Cognitive fatigue, which is common in MS, has subjective and objective manifestations. Treatment for fatigue is hindered by the lack of understanding of contributing factors. This study examined how the variables of processing speed, working memory, time on task and cognitive load influence cognitive fatigue in 32 individuals with MS and 24 controls. The investigators found that subjective and objective fatigue were independent of one another, and that subjective cognitive fatigue increased as time on task increased. This increase in cognitive fatigue was greater in the MS group. No relationship was found between cognitive fatigue and the other cognitive variables.
“In our study, task length was the factor associated with subjective cognitive fatigue,” said Dr. Sandry, lead author, “which supports the hypothesis of Temporal Fatigue. This finding should be considered when designing cognitive studies in MS populations.” Dr. Sandry noted, “More research is needed to look at these parameters in people with different types of MS, different levels of cognitive impairment and in more advanced stages.”
Subjective cognitive fatigue in multiple sclerosis depends on task length doi: 10.3389%2Ffneur.2014.00214

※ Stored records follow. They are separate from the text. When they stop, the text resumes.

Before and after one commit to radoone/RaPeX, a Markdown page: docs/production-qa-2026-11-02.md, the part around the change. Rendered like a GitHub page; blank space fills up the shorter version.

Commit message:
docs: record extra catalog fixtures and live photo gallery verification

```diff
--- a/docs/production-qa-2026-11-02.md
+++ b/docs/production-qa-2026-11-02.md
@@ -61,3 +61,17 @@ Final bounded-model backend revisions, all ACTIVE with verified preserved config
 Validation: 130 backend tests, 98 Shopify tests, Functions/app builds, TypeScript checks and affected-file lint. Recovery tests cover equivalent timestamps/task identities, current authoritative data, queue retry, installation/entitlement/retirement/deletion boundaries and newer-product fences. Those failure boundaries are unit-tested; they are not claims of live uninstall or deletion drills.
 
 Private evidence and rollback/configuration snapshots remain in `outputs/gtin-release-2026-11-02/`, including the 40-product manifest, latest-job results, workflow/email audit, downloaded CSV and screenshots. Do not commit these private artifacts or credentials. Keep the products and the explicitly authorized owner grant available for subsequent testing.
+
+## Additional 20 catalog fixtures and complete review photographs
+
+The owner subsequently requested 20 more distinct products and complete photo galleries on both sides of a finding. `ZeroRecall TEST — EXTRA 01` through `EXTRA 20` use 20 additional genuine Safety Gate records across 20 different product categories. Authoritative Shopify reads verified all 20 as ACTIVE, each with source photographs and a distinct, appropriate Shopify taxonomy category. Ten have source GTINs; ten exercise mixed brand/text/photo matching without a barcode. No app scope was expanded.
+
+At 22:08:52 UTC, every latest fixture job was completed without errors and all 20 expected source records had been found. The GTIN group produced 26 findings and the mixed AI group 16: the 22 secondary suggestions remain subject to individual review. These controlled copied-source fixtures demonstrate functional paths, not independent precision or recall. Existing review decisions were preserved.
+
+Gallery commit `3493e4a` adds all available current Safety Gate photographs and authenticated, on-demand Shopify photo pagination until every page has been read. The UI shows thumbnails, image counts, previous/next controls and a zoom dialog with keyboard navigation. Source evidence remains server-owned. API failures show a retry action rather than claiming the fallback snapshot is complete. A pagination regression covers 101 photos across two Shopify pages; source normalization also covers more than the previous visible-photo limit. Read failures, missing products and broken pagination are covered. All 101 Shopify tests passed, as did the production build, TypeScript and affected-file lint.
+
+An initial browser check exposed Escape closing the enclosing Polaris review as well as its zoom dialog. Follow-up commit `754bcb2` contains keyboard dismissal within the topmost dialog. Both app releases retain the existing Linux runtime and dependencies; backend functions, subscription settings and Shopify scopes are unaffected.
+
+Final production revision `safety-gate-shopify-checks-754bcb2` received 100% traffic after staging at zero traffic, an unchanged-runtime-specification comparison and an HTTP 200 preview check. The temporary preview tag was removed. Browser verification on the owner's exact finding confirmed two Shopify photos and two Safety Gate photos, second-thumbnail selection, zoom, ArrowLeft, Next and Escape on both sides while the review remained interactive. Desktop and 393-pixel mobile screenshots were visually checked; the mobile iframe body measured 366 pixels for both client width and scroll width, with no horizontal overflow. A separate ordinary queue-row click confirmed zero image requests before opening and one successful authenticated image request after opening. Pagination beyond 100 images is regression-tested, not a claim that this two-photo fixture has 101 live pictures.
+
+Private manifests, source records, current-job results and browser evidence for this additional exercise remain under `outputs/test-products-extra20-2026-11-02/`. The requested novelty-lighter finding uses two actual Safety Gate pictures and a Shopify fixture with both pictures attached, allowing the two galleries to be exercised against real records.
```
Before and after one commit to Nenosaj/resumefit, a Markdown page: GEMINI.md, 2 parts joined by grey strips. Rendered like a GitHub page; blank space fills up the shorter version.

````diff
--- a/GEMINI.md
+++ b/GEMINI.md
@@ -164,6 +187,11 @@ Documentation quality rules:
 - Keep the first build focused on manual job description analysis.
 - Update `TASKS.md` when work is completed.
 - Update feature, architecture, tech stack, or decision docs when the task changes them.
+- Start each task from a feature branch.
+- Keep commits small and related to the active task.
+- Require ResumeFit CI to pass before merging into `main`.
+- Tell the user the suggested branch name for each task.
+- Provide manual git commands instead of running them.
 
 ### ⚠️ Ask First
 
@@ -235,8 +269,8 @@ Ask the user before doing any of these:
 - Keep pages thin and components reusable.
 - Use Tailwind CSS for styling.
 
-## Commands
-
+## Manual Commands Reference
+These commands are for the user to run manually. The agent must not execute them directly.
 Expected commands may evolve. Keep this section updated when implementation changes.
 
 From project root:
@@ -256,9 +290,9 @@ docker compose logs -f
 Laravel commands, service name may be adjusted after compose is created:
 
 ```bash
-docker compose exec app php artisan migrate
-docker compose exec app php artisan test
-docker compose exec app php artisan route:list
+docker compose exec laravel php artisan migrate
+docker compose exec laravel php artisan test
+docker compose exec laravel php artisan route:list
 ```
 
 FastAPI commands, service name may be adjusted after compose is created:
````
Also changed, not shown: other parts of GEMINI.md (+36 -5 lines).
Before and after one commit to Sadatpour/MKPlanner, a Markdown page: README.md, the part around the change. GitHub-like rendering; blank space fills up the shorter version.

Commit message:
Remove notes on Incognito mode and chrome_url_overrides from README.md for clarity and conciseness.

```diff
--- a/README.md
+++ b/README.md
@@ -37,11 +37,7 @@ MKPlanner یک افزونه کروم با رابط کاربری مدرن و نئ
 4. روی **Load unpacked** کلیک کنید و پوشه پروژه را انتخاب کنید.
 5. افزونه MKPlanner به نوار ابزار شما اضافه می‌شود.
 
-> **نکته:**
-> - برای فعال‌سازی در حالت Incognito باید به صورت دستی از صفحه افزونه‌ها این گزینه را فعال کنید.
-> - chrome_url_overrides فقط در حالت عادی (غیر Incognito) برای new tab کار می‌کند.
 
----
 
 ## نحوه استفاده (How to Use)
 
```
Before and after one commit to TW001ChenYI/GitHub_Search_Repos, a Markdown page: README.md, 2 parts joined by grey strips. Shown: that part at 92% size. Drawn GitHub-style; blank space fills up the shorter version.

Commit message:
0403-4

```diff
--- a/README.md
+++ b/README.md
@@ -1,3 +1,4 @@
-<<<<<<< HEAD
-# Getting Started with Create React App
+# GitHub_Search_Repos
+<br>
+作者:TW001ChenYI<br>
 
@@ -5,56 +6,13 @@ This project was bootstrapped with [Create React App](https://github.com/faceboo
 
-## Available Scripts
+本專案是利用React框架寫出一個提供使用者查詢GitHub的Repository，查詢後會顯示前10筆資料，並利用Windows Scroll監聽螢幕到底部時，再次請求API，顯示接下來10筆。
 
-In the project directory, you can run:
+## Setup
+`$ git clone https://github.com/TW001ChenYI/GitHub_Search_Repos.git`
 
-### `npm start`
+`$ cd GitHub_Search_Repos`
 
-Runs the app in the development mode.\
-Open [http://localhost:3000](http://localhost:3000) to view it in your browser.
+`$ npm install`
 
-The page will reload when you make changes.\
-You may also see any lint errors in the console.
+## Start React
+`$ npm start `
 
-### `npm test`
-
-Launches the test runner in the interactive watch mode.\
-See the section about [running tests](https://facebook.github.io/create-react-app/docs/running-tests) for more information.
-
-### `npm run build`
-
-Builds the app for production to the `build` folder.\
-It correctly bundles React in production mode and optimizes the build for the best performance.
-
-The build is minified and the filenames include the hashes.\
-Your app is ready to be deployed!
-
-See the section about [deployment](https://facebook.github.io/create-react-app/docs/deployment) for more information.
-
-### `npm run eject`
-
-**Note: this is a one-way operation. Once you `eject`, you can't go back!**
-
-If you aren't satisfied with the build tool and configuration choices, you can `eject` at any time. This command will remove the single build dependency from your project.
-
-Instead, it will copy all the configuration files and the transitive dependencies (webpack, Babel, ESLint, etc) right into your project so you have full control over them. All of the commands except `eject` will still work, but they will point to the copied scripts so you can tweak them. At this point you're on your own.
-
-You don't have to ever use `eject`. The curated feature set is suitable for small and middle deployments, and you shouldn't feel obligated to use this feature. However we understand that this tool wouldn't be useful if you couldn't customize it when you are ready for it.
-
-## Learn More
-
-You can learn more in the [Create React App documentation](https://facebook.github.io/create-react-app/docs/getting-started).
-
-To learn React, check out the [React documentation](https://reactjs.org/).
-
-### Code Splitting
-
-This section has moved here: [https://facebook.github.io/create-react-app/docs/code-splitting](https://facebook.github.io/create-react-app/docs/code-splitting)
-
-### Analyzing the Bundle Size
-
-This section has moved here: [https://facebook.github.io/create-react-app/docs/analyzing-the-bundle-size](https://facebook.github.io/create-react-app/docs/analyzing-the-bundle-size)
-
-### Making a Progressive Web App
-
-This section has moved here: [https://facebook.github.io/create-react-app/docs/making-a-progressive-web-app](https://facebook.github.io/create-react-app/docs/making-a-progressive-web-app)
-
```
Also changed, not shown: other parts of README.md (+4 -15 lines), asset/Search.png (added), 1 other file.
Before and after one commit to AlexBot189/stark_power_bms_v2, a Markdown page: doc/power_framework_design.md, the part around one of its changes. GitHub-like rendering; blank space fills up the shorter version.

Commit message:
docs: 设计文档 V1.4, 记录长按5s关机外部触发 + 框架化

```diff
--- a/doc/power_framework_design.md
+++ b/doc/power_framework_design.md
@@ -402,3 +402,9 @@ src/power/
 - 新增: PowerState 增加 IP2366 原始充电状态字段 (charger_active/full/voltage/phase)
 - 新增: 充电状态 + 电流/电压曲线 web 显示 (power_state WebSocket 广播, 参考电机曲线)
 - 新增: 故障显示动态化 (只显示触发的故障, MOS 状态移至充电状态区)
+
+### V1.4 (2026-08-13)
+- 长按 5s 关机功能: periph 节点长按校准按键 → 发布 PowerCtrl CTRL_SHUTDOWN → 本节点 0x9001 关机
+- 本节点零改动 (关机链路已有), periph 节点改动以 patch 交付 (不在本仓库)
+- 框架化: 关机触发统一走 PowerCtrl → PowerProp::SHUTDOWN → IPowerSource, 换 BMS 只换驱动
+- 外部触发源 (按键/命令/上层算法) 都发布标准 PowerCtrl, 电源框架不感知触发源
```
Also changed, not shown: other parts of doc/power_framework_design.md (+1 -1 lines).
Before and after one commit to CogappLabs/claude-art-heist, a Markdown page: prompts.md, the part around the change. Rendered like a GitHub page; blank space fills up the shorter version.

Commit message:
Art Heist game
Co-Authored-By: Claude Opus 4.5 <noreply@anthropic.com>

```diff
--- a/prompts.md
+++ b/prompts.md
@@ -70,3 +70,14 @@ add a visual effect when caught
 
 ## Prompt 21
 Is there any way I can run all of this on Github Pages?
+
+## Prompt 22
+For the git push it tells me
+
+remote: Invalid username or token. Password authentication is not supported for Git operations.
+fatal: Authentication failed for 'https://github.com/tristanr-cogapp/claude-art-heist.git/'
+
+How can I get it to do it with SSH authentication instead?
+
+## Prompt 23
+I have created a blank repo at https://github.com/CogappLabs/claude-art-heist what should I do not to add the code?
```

Grant support: NMSS RG 4232A1/1 (Helen M. Genova); New Jersey Commission for Brain Injury Research 10-3216-BIR-E-0 (Glenn Wylie); NMSS) Postdoctoral Fellowship Grant MB0024 (Joshua Sandry).